My mind was messed up and I had no one to turn to for help. I was walking the streets and sometimes grown men would talk to me.
Being homeless and hungry puts a person in a terrible state of mind, particularly a child. You can’t concentrate on anything and you are afraid because you have no adult around to care for you.
School was no longer important to me, and the only thing you care about is getting something to eat and finding a safe place to sleep. I have come a long way from my chaotic childhood. I know firsthand what it is like to be homeless, hungry, and hopeless. I am so thankful I no longer have to live that way.
What helped me during this difficult time were my aunt and books. As a youth and adult I read stories of how others overcame obstacles and conquered challenges. Here are some of the books that helped me:

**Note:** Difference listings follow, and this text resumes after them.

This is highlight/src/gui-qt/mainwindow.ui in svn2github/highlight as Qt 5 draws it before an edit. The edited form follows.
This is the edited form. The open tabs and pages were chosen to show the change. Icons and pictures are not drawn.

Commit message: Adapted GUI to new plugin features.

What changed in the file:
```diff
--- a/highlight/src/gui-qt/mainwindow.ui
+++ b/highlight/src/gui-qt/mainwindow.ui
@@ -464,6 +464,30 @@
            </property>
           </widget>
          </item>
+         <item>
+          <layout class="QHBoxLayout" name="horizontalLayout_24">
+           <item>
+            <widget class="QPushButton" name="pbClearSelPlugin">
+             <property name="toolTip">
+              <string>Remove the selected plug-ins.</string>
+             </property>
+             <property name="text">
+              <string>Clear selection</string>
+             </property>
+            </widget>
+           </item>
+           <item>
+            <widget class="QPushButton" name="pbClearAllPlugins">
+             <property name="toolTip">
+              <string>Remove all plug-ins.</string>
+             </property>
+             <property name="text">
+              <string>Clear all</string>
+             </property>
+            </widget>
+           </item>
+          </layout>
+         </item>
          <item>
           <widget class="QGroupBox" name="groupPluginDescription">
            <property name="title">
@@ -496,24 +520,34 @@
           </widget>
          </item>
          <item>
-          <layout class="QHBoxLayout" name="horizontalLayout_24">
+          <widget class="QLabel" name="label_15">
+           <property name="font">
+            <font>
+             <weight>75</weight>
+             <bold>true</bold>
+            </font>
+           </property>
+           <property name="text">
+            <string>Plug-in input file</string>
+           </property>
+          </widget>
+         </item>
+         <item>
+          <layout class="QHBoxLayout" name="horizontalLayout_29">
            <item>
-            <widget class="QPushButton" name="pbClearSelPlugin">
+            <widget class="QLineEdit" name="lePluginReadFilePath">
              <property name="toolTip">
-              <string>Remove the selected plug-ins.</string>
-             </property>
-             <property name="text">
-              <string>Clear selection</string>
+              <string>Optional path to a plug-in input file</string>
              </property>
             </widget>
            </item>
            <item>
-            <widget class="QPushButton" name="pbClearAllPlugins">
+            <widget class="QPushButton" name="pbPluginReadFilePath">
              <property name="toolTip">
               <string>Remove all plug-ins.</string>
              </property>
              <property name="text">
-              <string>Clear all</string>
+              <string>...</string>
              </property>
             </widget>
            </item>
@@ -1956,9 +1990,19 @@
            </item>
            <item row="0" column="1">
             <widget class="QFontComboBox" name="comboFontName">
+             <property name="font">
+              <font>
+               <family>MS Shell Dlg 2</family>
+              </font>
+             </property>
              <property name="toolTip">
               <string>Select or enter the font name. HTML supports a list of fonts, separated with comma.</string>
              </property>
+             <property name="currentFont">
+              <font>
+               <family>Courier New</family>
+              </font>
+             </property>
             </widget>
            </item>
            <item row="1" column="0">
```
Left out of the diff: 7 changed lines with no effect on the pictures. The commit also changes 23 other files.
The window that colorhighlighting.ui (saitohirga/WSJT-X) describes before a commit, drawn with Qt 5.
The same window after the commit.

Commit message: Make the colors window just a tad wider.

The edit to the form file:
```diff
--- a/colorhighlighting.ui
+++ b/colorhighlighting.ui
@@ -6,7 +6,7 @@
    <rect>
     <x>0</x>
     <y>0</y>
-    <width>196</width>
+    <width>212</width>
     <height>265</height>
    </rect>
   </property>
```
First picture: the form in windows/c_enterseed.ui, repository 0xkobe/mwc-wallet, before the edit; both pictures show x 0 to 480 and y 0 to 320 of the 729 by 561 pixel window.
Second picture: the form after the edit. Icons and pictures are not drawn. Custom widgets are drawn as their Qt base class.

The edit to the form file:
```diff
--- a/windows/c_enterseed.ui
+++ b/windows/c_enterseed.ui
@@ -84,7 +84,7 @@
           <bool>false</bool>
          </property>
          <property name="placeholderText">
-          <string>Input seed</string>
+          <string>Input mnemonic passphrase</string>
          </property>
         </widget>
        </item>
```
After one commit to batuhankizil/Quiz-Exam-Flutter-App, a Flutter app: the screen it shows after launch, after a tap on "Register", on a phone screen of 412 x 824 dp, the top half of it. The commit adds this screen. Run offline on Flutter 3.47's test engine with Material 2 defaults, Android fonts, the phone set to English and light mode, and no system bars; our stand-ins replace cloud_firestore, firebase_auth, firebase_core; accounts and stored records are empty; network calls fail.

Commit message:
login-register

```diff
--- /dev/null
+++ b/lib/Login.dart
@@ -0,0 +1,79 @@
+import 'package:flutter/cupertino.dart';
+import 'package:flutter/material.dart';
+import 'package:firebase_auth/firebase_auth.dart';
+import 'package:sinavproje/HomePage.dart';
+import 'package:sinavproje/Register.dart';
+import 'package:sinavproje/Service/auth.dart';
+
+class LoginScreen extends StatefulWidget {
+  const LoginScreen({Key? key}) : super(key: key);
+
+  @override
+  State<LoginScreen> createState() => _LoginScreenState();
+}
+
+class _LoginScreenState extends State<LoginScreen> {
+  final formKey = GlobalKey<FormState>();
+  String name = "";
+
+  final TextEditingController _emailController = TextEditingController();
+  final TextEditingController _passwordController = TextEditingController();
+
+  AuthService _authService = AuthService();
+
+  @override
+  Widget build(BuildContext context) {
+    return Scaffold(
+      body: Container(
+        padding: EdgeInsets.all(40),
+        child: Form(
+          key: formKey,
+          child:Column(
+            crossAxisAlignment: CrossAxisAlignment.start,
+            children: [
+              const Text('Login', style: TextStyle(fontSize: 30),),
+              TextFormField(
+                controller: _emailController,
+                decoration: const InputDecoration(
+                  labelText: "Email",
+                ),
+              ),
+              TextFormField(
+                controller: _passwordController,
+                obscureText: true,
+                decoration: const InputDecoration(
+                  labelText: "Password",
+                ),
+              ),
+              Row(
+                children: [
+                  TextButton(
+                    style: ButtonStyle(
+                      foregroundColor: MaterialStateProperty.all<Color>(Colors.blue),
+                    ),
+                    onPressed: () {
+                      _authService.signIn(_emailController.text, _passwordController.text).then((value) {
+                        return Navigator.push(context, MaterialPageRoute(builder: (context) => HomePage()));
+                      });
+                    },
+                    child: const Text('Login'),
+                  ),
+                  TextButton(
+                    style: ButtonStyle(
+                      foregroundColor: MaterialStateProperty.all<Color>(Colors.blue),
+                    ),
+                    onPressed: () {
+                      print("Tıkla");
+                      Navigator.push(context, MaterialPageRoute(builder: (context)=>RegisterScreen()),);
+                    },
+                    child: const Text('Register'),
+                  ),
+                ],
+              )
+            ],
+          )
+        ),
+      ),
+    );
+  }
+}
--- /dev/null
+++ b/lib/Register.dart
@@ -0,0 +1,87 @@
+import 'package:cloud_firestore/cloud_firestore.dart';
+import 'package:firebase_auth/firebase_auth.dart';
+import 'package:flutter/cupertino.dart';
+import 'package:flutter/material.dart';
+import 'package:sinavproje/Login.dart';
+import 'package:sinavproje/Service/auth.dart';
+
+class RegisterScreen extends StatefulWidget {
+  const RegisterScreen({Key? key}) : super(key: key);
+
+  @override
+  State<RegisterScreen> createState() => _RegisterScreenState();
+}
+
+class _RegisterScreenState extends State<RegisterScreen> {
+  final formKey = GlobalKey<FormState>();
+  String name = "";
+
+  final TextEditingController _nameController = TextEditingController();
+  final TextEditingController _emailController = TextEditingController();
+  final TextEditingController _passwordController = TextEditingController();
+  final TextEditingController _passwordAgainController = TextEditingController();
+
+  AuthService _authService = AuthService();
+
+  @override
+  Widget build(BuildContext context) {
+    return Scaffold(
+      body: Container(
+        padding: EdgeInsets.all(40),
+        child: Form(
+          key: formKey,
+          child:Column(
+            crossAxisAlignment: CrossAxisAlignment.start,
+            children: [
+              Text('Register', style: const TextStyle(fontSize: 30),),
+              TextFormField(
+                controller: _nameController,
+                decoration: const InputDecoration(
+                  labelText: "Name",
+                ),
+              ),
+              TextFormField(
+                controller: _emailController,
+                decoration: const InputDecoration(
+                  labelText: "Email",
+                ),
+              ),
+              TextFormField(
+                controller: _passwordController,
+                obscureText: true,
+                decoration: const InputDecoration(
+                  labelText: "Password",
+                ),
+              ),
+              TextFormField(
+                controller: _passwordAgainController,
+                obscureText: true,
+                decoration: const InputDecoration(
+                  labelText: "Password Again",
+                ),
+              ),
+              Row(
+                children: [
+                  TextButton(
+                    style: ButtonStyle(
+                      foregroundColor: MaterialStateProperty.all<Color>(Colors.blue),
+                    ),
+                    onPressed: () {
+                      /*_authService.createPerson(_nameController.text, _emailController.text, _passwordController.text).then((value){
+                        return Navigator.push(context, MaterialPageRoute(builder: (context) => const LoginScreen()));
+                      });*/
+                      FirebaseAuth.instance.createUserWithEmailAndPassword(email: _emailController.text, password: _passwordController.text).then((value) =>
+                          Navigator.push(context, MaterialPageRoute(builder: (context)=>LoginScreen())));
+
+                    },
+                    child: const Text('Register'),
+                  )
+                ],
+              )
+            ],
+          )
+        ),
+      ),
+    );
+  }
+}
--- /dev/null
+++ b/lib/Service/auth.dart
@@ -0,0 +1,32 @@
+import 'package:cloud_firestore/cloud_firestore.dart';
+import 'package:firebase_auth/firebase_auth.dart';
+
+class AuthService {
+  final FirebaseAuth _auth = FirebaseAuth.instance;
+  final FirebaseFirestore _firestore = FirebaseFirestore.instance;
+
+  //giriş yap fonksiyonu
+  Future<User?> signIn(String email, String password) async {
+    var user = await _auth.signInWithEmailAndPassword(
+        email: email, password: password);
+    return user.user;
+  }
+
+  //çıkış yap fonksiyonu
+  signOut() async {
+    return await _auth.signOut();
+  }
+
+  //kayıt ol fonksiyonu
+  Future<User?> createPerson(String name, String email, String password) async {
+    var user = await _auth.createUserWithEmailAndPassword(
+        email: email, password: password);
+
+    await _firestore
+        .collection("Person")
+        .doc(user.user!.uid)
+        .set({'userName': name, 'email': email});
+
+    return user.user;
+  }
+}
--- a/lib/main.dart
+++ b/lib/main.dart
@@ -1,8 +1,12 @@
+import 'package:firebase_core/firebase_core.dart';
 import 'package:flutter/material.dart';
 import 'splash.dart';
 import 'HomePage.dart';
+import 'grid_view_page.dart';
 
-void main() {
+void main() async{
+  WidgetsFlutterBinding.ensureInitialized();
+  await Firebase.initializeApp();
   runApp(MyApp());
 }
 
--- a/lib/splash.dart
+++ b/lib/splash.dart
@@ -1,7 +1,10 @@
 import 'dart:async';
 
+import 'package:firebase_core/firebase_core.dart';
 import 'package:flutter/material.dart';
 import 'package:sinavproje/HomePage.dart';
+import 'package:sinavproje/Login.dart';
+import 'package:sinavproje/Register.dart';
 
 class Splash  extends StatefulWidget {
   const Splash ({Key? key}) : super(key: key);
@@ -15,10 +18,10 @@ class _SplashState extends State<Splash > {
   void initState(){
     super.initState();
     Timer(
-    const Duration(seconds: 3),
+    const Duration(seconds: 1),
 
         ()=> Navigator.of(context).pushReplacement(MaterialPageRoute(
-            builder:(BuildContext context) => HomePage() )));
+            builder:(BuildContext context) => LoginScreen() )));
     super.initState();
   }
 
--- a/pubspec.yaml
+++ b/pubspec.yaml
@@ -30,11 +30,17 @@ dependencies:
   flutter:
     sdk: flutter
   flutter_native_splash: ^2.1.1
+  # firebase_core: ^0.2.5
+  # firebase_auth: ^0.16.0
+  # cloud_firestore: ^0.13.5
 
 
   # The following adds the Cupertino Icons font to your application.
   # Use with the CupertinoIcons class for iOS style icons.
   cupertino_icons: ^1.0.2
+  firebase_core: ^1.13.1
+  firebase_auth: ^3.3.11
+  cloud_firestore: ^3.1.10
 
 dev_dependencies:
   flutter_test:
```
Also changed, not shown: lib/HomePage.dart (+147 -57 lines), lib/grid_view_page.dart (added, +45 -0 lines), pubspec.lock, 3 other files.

- The Diary of Anne Frank
- The Autobiography of Malcom X
- Oliver Twist
- Man in the Iron Mask
- Man’s Search for Meaning by Dr. Victor Frankel
- Why Bad things happen to good people by a Rabbi
- I know Why the Caged Bird Sings
- The Autobiography of Booker T. Washington
- The Story of Helen Keller
We need to create safe places to help youth experiencing homelessness and a hotline. A hub where they could go or call to get the services they need, including support groups.
About the Author: Imani Badie has a degree in business and certificates in advocacy, parenting, and leadership. She is a Community Recovery Specialist at Girard Medical Center. Her interests are history and reading. Imani uses her lived and professional experience to help those challenged by adversity.